The 2012 GOP presidential contender advised the GOP to confront the debt ceiling head-on. "What Republicans shouldn’t do is try to back down from this fight," he said.
Battling an old foe, Gingrich, who was at the helm of a shutdown of federal government after a budget stalemate during the Clinton administration, again sought to highlight the value of a standoff between both parties.
"The Washington media will tell you we made a huge mistake closing the government in 1995 and 1996 and I will tell you, as one of the people who did it, that is baloney," he argued.
"I would say to the Republicans in Washington today: You have to have the courage to stand for what you believe in and believe that the American people are smarter than the elite media think they are or political consultants think they are. You have to be prepared to go nose to nose with the president and win the argument."
Gingrich drew fire from fellow Republicans in June when he called House Budget Chair Paul Ryan's plan to battle the deficit "right-wing social engineering." After being openly chastised by GOP leaders for undermining his party's efforts to battle the deficit, Gingrich later walked back on the comments, stating that he'd made "a mistake."
"The fact is that I have supported what Ryan's trying to do on the budget," he said.
"Let me say on the record: Any ad which quotes what I said … is a falsehood," Gingrich continued. "I have said publicly those words were inaccurate and unfortunate. And I'm prepared to stand up, when I make a mistake … because that way we can have an honest conversation."
And, honestly, Gingrich believes McConnell's plan is just plain wrong.
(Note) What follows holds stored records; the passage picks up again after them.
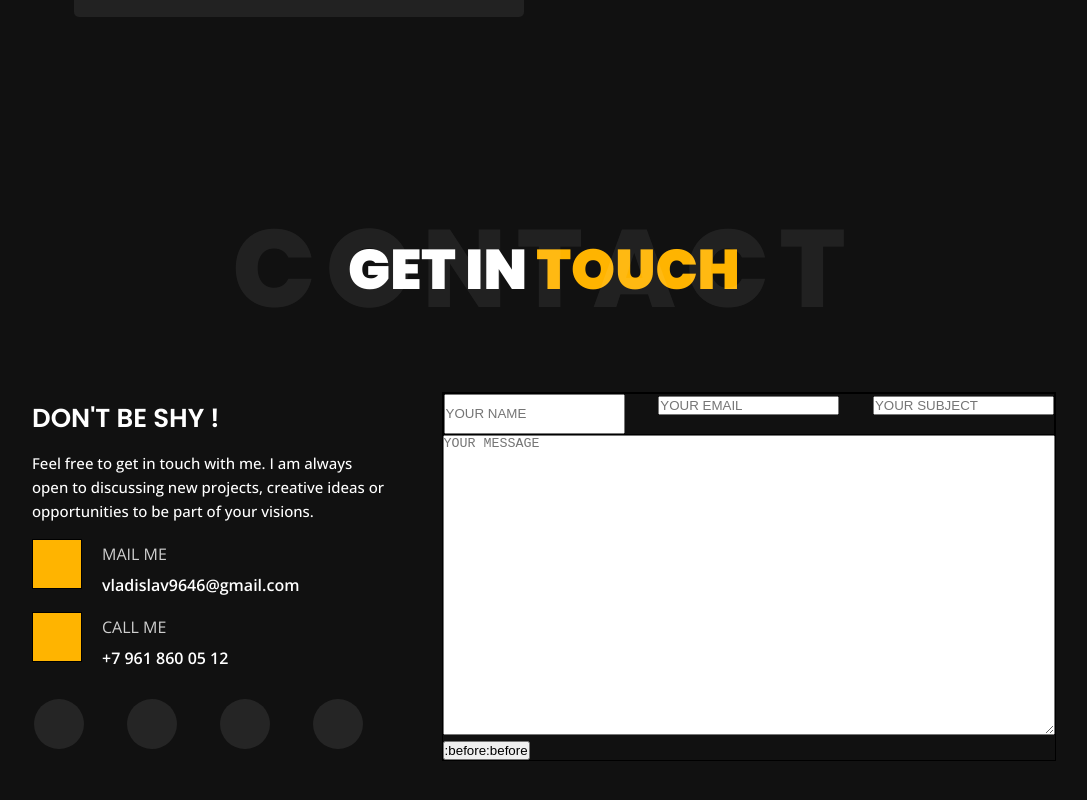
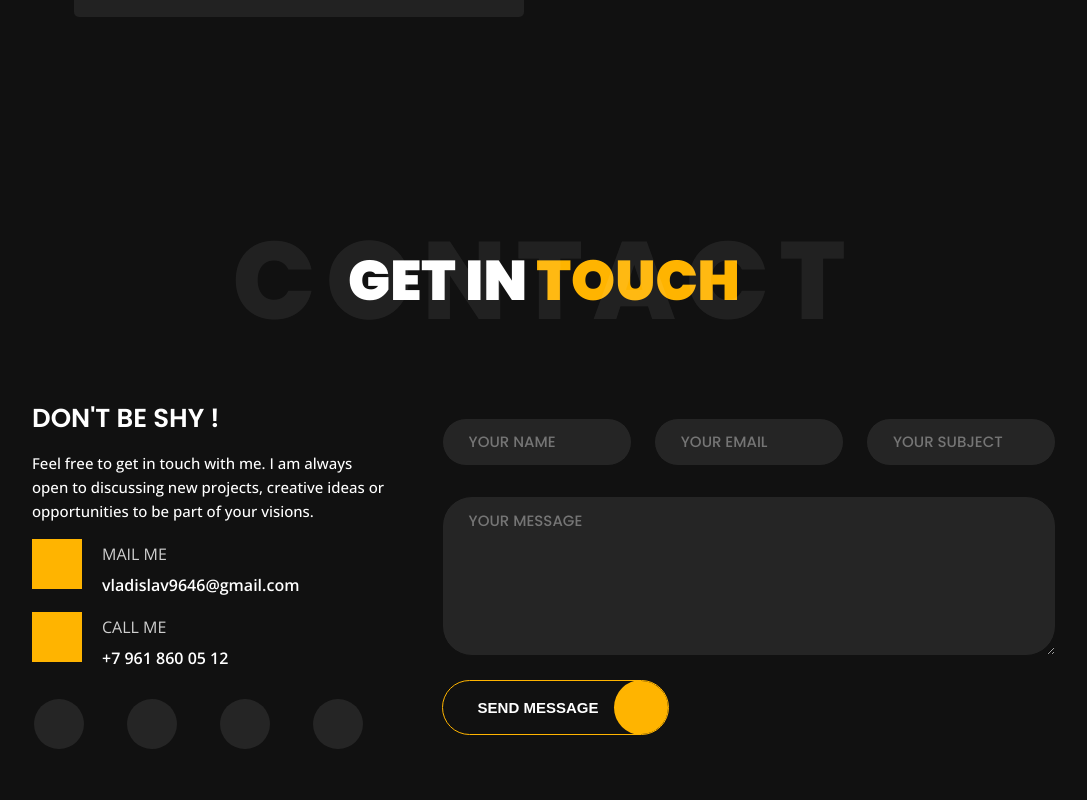
Before and after one commit to PizzerSpring/portfolio, a React (Create React App) app: page / in a window 1280 px wide. Shown: the part 4107-4907 px from the top of the page, without its empty margins (96-1183 px from the left). Built offline with nearby package versions, Linux system fonts and the light colour scheme.

Commit message:
ending styles for Footer

```diff
--- a/src/components/Footer/Footer.module.css
+++ b/src/components/Footer/Footer.module.css
@@ -59,7 +59,7 @@
     display: inline-block;
     width: 50px;
     height: 50px;
-    border: 1px solid black;
+
     background: #ffb400;
     position: absolute;
     color: #ffb400;
@@ -131,21 +131,111 @@
 
 .form {
     flex-basis: 60%;
-    border: 1px solid black;
+    display: block;
+    margin-top: 0em;
 }
 
 .input {
-    height: 40px;
+    font-family: 'Poppins', sans-serif;
+    font-size: 15px;
+    color: #fff;
+    font-weight: 500;
+    line-height: 1.6;
+    border: 1px solid #111;
+    width: 190px;
+    background: #252525;
+    padding: 11px 26px;
+    margin-bottom: 30px;
+    border-radius: 30px;
+    outline: none !important;
+    transition: .3s;
+}
+
+.input:focus {
+    border: 1px solid #ffb400;
 }
 
 .inputsContainer {
     display: flex;
     justify-content: space-between;
     flex-wrap: wrap;
-    border: 1px solid black;
 }
 
 .textarea {
+    font-family: 'Poppins', sans-serif;
+    font-size: 15px;
+    color: #fff;
+    font-weight: 500;
+    line-height: 1.6;
+    background: #252525;
     width: 100%;
-    height: 300px;
+    padding: 12px 26px;
+    margin-bottom: 20px;
+    height: 160px;
+    overflow: hidden;
+    border-radius: 30px;
+    border: 1px solid #111;
+    outline: none !important;
+    transition: .3s;
 }
+
+.textarea:focus {
+    border: 1px solid #ffb400;
+}
+
+.button {
+    overflow: hidden;
+    display: inline-block;
+    line-height: 1.4;
+    border-radius: 35px;
+    white-space: nowrap;
+    text-overflow: ellipsis;
+    text-align: center;
+    cursor: pointer;
+    vertical-align: middle;
+    user-select: none;
+    transition: 250ms all ease-in-out;
+    text-transform: uppercase;
+    text-decoration: none !important;
+    position: relative;
+    z-index: 1;
+    padding: 16px 70px 16px 35px;
+    font-size: 15px;
+    font-weight: 600;
+    color: #fff;
+    background-color: transparent;
+    outline: none !important;
+    border: 1px solid #ffb400;
+}
+
+.button:hover {
+    background: #ffb400;
+}
+
+.buttonText {
+    position: relative;
+    z-index: 2;
+    color: #fff;
+    transition: .3s ease-out all;
+}
+
+.buttonIcon {
+    position: absolute;
+    right: -1px;
+    top: -1px;
+    bottom: 0;
+    width: 55px;
+    height: 55px;
+    display: flex;
+    justify-content: center;
+    align-items: center;
+    font-size: 19px;
+    color: #ffffff;
+    border-radius: 50%;
+    background-color: #ffb400;
+}
+
+.elementInput {
+    /*flex: 0 0 33.333333%;*/
+    /*max-width: 33.333333%;*/
+}
--- a/src/components/Footer/Footer.tsx
+++ b/src/components/Footer/Footer.tsx
@@ -60,21 +60,21 @@ const Footer = () => {
                 <div className={style.form}>
                     <form action="">
                         <div className={style.inputsContainer}>
-                            <div>
+                            <div className={style.elementInput}>
                                 <input className={style.input} placeholder='YOUR NAME' type="text"/>
                             </div>
-                            <div>
-                                <input placeholder='YOUR EMAIL' type="email"/>
+                            <div className={style.elementInput}>
+                                <input className={style.input} placeholder='YOUR EMAIL' type="email"/>
                             </div>
-                            <div>
-                                <input placeholder='YOUR SUBJECT' type="text"/>
+                            <div className={style.elementInput}>
+                                <input className={style.input} placeholder='YOUR SUBJECT' type="text"/>
                             </div>
                         </div>
                         <div>
                             <textarea placeholder='YOUR MESSAGE' name="" id="" className={style.textarea}></textarea>
-                            <button>:before
-                                <span></span>
-                                <span>:before</span>
+                            <button className={style.button}>
+                                <span className={style.buttonText}>send message</span>
+                                <span className={style.buttonIcon}></span>
                             </button>
                         </div>
                         <div>
--- a/src/components/Projects/Projects.module.scss
+++ b/src/components/Projects/Projects.module.scss
@@ -30,7 +30,7 @@
       letter-spacing: 10px;
       position: absolute;
       right: 0;
-      top: 45%;
+      top: 50%;
       text-transform: uppercase;
       transform: translateY(-50%);
     }
```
"The answer to Obama's irresponsibility is a principled "no," not a blank check," he wrote in a follow-up tweet.
CNN's Peter Hamby contributed to this report.